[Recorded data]

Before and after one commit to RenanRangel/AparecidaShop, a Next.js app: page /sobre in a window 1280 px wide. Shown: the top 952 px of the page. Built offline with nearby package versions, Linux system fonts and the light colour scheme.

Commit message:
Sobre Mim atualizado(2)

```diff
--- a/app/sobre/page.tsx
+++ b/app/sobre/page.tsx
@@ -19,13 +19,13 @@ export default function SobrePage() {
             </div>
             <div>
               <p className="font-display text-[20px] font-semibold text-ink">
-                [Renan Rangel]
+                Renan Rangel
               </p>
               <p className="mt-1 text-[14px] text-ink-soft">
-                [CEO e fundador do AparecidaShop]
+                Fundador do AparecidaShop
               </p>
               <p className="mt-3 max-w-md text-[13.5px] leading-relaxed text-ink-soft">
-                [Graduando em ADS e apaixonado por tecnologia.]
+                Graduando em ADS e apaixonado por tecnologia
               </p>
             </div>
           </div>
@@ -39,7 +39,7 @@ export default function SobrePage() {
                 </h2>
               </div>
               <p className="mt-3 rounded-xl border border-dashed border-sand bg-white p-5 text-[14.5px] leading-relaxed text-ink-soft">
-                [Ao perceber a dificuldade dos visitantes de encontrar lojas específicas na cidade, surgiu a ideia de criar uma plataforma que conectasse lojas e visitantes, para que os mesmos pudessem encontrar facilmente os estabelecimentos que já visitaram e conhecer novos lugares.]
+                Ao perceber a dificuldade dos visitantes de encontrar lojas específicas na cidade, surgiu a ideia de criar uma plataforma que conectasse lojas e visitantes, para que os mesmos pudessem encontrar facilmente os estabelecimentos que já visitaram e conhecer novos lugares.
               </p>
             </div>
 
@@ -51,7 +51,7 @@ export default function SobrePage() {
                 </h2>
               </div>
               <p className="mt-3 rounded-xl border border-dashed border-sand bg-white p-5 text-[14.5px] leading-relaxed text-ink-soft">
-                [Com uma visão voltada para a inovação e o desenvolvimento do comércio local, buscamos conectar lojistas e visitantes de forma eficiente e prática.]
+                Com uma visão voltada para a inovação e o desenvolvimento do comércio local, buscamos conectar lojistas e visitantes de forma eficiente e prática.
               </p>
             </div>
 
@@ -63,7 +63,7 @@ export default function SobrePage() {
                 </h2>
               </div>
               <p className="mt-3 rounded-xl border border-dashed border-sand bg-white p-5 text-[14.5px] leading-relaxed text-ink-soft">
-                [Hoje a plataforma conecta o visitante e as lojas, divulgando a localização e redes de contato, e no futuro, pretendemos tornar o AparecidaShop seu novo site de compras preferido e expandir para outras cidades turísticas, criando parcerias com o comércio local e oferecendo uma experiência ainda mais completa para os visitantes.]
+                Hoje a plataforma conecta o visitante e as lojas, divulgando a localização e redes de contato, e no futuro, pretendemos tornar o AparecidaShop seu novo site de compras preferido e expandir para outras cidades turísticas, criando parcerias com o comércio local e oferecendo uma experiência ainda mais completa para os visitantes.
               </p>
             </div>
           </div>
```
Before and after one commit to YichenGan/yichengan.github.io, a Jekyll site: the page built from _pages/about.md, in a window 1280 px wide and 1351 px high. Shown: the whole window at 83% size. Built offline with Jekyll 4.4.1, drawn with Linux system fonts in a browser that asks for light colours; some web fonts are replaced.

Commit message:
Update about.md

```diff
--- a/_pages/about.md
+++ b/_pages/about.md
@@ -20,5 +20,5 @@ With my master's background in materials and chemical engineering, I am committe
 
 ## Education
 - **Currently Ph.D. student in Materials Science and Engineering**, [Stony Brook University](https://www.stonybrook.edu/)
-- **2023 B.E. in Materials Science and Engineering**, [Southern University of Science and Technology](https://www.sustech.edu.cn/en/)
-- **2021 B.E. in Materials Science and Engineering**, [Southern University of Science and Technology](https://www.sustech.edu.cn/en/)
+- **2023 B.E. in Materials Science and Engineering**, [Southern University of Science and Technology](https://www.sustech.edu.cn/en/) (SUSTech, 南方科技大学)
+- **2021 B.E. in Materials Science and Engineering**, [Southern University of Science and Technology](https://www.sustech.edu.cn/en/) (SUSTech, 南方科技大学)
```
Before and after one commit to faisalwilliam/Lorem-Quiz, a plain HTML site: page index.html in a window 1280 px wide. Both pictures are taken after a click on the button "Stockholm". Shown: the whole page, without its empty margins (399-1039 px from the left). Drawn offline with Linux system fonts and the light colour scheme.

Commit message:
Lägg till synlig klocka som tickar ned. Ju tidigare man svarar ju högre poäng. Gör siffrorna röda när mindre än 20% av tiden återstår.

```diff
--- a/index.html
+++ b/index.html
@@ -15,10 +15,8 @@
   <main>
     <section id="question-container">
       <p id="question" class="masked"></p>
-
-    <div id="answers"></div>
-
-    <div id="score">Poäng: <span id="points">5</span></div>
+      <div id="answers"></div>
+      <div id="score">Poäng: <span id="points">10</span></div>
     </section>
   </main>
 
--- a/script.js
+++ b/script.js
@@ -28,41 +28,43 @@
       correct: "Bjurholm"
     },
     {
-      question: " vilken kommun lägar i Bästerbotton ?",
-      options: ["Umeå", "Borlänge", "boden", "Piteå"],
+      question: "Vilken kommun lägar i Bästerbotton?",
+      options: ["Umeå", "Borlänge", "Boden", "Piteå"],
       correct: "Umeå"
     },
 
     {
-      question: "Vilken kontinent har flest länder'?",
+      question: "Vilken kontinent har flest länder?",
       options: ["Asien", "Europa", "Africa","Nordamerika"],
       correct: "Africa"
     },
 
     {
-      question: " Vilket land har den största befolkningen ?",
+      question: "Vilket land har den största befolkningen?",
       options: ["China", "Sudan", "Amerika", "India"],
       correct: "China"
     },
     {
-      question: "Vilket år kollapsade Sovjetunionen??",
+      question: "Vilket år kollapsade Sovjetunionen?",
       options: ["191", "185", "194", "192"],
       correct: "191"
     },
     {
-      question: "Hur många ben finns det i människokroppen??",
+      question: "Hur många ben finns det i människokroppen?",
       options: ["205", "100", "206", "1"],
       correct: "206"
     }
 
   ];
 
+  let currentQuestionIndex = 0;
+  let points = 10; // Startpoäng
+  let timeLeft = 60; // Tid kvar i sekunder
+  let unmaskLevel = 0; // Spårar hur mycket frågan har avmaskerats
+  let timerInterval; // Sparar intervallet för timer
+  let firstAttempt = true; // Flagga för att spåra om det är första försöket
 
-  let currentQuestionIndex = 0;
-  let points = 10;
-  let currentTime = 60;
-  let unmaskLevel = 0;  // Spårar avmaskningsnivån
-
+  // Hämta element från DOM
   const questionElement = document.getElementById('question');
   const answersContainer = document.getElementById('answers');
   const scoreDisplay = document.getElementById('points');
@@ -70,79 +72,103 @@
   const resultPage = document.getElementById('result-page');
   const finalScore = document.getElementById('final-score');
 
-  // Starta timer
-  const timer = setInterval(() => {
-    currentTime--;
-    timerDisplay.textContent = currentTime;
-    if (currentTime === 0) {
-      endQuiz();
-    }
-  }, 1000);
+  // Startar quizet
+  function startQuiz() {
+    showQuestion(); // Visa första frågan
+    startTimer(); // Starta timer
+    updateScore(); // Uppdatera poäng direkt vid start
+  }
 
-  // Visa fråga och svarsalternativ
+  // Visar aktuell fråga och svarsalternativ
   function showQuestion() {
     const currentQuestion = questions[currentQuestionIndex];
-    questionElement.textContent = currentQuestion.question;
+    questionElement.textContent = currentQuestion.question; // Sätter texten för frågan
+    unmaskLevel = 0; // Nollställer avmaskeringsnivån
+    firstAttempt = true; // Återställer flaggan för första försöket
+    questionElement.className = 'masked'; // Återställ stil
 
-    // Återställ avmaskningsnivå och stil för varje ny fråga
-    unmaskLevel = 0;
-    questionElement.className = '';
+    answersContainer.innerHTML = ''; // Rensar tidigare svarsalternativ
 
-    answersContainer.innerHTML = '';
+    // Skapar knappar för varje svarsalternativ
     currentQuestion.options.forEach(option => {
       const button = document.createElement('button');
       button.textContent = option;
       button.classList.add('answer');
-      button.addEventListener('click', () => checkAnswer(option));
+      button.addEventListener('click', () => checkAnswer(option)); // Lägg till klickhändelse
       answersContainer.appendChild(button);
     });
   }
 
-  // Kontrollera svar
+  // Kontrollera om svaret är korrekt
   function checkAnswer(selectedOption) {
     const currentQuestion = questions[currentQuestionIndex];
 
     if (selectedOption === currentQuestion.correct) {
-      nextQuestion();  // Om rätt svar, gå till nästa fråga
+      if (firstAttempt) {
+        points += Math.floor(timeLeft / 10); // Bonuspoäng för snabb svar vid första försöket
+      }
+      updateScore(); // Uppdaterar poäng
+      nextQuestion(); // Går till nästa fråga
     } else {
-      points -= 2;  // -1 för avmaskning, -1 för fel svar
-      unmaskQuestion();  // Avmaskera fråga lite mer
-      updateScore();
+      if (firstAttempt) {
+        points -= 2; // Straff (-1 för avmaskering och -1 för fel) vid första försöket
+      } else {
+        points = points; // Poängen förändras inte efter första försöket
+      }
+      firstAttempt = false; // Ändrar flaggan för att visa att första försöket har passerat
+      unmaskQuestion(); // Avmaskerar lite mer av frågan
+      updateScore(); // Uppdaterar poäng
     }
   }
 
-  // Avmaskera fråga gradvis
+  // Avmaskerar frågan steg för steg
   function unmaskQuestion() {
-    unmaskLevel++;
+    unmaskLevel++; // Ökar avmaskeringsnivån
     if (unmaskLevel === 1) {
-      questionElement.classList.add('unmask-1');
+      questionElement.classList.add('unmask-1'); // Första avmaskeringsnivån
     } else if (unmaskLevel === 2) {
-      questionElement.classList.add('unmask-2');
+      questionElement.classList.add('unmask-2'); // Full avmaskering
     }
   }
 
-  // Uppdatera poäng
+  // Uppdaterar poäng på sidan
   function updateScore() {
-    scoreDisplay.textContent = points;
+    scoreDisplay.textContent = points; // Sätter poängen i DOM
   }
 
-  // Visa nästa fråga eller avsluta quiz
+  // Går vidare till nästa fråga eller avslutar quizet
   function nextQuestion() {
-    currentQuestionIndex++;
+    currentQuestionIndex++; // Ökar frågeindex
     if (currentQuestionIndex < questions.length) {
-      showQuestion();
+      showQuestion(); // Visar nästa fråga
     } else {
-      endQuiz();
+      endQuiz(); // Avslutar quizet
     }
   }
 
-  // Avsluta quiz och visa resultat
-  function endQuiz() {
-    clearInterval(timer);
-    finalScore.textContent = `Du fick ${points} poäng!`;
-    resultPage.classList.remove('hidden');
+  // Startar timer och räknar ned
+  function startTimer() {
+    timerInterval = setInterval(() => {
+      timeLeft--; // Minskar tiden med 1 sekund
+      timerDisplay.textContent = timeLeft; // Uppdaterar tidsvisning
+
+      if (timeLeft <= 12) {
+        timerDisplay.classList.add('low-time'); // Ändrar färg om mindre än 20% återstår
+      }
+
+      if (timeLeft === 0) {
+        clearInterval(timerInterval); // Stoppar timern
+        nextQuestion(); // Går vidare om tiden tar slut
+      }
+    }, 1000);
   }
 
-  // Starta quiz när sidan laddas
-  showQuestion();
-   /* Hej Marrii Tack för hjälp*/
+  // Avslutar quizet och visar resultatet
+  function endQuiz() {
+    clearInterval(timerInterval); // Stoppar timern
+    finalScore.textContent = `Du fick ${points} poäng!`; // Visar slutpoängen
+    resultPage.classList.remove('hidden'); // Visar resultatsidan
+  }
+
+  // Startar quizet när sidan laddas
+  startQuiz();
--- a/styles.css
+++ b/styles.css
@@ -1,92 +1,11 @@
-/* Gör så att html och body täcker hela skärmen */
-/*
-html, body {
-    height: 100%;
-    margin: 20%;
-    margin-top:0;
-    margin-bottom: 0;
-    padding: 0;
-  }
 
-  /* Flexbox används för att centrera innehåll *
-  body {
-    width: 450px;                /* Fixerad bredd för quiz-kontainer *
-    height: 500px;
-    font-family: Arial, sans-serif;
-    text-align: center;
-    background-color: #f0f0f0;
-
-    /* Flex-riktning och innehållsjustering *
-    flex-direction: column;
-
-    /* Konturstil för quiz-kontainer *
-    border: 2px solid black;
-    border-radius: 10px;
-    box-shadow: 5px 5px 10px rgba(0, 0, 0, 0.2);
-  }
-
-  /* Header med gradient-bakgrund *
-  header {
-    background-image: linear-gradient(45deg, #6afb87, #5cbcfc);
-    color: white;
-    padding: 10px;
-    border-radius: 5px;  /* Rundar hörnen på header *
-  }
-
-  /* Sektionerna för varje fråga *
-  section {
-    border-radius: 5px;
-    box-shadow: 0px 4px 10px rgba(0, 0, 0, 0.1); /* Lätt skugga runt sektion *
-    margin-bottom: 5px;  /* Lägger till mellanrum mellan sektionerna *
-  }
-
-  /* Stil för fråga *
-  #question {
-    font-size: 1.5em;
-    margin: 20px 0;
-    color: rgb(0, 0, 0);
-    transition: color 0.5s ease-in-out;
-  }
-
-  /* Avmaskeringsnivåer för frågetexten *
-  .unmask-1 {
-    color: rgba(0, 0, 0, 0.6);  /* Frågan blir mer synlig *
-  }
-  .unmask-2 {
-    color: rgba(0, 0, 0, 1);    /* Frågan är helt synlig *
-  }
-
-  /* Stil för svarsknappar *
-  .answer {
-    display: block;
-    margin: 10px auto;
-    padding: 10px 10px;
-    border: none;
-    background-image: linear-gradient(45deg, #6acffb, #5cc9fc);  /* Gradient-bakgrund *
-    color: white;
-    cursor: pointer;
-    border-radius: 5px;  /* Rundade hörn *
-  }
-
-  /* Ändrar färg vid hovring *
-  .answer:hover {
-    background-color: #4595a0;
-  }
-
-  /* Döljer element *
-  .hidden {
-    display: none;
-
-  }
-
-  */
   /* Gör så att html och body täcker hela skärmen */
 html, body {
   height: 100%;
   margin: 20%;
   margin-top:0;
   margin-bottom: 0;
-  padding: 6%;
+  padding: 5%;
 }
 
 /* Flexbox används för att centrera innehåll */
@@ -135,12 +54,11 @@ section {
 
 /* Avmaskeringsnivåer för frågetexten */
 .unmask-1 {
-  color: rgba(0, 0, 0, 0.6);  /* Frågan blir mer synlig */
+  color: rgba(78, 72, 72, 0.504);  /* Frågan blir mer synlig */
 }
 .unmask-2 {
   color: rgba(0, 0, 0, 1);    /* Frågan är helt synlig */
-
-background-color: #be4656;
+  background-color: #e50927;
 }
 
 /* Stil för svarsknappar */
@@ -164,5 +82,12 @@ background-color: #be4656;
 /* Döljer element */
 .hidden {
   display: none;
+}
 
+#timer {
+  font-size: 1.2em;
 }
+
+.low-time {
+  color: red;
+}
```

**Task description:**
Read through the entries and copy each line in which "currentTime" appears.

**Solved problem:**
-  let currentTime = 60;
-    currentTime--;
-    timerDisplay.textContent = currentTime;
-    if (currentTime === 0) {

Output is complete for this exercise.